Report every line of the records beneath this task that holds the string "committed".

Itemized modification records
•••

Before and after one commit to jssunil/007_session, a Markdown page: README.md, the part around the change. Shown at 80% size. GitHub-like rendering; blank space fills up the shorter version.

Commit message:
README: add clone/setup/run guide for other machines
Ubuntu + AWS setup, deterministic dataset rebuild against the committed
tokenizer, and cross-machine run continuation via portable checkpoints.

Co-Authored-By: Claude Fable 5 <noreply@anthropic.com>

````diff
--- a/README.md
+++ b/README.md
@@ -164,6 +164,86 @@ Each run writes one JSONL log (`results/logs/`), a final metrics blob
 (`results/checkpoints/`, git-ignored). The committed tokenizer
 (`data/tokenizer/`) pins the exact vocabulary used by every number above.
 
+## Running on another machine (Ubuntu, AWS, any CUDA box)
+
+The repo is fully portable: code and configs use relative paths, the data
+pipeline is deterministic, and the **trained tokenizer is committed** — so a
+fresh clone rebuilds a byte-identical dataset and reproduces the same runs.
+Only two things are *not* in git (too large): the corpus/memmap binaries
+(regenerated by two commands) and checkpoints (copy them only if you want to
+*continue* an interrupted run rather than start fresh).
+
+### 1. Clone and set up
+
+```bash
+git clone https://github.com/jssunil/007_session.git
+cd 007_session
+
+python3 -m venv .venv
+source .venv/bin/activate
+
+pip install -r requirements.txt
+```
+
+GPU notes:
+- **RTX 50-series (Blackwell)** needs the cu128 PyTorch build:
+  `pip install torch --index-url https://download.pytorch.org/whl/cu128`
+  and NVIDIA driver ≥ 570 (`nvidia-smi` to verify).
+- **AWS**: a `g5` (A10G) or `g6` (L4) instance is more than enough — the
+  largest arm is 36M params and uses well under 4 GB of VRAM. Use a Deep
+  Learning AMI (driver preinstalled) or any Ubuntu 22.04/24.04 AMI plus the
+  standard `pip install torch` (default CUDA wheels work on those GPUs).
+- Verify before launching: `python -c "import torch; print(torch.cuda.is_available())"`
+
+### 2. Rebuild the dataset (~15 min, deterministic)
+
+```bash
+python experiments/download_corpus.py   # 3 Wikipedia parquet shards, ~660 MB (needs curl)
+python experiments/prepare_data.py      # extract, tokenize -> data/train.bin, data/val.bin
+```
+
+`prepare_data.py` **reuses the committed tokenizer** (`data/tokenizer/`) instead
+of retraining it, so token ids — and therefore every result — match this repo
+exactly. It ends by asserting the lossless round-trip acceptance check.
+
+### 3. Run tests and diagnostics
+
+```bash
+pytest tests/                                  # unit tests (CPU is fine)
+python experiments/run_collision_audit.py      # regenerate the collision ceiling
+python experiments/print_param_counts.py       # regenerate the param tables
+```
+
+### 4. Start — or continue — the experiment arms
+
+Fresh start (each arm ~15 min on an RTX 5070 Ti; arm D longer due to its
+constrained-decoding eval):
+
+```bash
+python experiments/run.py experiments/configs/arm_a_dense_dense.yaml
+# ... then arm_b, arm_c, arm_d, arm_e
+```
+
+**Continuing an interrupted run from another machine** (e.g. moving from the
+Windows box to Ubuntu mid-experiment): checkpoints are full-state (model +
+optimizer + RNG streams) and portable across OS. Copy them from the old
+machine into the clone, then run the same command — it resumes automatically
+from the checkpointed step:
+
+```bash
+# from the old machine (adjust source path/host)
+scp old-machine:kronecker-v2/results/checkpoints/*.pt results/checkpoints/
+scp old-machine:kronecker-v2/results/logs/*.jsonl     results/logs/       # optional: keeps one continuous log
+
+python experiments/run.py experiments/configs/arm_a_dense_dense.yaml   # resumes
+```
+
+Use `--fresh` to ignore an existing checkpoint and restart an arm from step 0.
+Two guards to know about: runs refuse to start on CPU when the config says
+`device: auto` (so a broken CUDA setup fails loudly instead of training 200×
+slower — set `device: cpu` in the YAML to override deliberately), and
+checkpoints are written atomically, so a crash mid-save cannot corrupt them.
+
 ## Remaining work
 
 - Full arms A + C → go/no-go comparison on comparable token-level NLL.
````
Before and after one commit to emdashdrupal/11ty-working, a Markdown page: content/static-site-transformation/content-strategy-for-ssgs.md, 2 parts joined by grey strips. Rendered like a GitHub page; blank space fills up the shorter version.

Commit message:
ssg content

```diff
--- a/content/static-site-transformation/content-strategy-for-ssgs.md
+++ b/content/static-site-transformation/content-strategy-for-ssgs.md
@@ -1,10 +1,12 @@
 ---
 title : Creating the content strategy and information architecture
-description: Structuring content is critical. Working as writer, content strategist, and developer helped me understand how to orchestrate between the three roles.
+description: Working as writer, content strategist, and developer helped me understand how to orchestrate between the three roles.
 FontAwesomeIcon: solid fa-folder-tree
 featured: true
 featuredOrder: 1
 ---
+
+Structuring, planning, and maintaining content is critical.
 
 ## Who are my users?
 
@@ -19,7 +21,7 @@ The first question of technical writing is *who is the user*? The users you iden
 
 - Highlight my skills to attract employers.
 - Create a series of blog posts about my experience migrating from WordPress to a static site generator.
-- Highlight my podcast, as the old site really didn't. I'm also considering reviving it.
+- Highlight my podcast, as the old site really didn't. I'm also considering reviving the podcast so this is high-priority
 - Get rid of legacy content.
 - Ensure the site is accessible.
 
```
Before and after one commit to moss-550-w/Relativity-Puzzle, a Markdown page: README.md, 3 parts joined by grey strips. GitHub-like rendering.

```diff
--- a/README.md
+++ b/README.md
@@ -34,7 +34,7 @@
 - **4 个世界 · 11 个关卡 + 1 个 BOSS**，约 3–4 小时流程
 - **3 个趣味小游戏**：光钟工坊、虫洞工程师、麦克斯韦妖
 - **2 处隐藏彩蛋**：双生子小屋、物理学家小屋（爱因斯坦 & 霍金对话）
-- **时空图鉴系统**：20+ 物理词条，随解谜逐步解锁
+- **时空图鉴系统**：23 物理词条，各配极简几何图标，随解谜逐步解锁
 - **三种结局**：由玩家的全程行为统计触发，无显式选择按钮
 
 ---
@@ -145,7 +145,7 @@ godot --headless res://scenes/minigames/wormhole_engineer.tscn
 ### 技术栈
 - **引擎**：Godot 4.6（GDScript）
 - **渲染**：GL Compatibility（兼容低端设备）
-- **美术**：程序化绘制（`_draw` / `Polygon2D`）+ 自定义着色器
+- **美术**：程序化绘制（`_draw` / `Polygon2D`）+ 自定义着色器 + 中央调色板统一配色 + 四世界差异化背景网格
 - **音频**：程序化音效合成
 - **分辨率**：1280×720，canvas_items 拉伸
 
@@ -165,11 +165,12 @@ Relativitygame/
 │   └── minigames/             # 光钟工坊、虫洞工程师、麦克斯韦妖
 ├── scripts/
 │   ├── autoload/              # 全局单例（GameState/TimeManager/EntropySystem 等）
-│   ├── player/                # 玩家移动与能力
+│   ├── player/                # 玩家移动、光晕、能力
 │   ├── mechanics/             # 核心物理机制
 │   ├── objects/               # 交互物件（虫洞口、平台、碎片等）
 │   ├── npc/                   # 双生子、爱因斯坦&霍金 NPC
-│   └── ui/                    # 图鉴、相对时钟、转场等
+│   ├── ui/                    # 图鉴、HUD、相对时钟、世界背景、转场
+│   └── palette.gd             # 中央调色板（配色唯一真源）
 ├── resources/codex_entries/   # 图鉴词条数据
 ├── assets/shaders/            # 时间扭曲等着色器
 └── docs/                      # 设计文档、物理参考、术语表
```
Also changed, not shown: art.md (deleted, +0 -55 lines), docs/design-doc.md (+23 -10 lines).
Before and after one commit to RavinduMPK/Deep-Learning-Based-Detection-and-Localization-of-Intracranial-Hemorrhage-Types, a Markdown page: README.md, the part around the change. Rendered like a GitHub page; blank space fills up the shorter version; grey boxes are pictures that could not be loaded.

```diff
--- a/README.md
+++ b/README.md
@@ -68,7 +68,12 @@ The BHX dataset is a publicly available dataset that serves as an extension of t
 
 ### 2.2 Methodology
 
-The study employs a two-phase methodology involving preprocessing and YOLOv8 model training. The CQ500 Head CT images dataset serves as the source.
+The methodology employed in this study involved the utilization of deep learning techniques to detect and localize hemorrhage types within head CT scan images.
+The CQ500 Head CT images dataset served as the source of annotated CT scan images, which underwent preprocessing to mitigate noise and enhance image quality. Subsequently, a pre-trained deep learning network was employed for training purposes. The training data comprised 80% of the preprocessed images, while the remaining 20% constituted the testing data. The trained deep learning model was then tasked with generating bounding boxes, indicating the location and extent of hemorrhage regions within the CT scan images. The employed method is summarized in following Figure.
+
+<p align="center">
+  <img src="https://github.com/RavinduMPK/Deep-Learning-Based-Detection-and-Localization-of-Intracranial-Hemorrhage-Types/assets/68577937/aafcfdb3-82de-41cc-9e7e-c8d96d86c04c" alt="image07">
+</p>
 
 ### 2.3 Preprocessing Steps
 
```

•••

TASK SOLUTION:
Ubuntu + AWS setup, deterministic dataset rebuild against the committed
 (`results/checkpoints/`, git-ignored). The committed tokenizer
+pipeline is deterministic, and the **trained tokenizer is committed** — so a
+`prepare_data.py` **reuses the committed tokenizer** (`data/tokenizer/`) instead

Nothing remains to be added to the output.